===== Supplied information =====
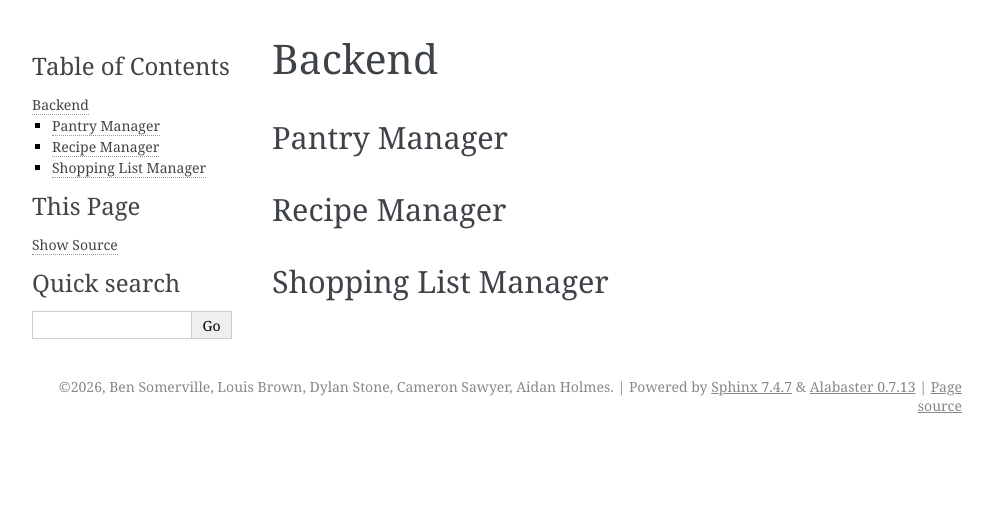
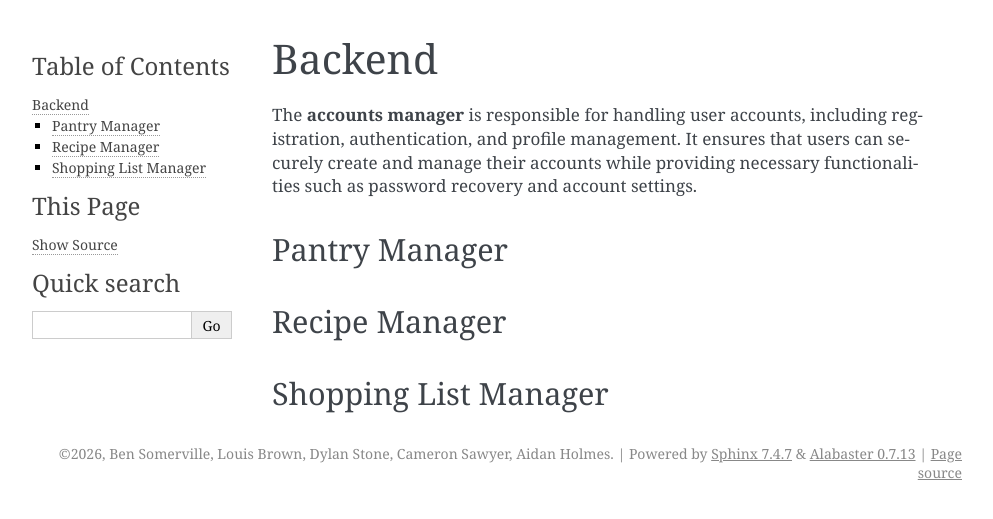
Before and after one commit to SETaP-UoP-5a-ChopChop/Chop_Chop_Documentation, a Sphinx documentation site: the page built from docs/source/backend.rst, in a window 1280 px wide. Shown: the top 519 px of the page, without its empty margins (148-1141 px from the left). Built offline with Sphinx 7.4.7, drawn with Linux system fonts in a browser that asks for light colours.

Commit message:
Added brief description about accounts manager

```diff
--- a/docs/source/backend.rst
+++ b/docs/source/backend.rst
@@ -4,6 +4,8 @@
 -------------
 Accounts Manager
 ----------------
+
+The **accounts manager** is responsible for handling user accounts, including registration, authentication, and profile management. It ensures that users can securely create and manage their accounts while providing necessary functionalities such as password recovery and account settings.
 
 ----------------
 Pantry Manager
```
=====
## Exercise
Every line above should be repeated exactly; pictures stay out of the copy.

## Written solution
Before and after one commit to SETaP-UoP-5a-ChopChop/Chop_Chop_Documentation, a Sphinx documentation site: the page built from docs/source/backend.rst, in a window 1280 px wide. Shown: the top 519 px of the page, without its empty margins (148-1141 px from the left). Built offline with Sphinx 7.4.7, drawn with Linux system fonts in a browser that asks for light colours.

Commit message:
Added brief description about accounts manager

```diff
--- a/docs/source/backend.rst
+++ b/docs/source/backend.rst
@@ -4,6 +4,8 @@
 -------------
 Accounts Manager
 ----------------
+
+The **accounts manager** is responsible for handling user accounts, including registration, authentication, and profile management. It ensures that users can securely create and manage their accounts while providing necessary functionalities such as password recovery and account settings.
 
 ----------------
 Pantry Manager
```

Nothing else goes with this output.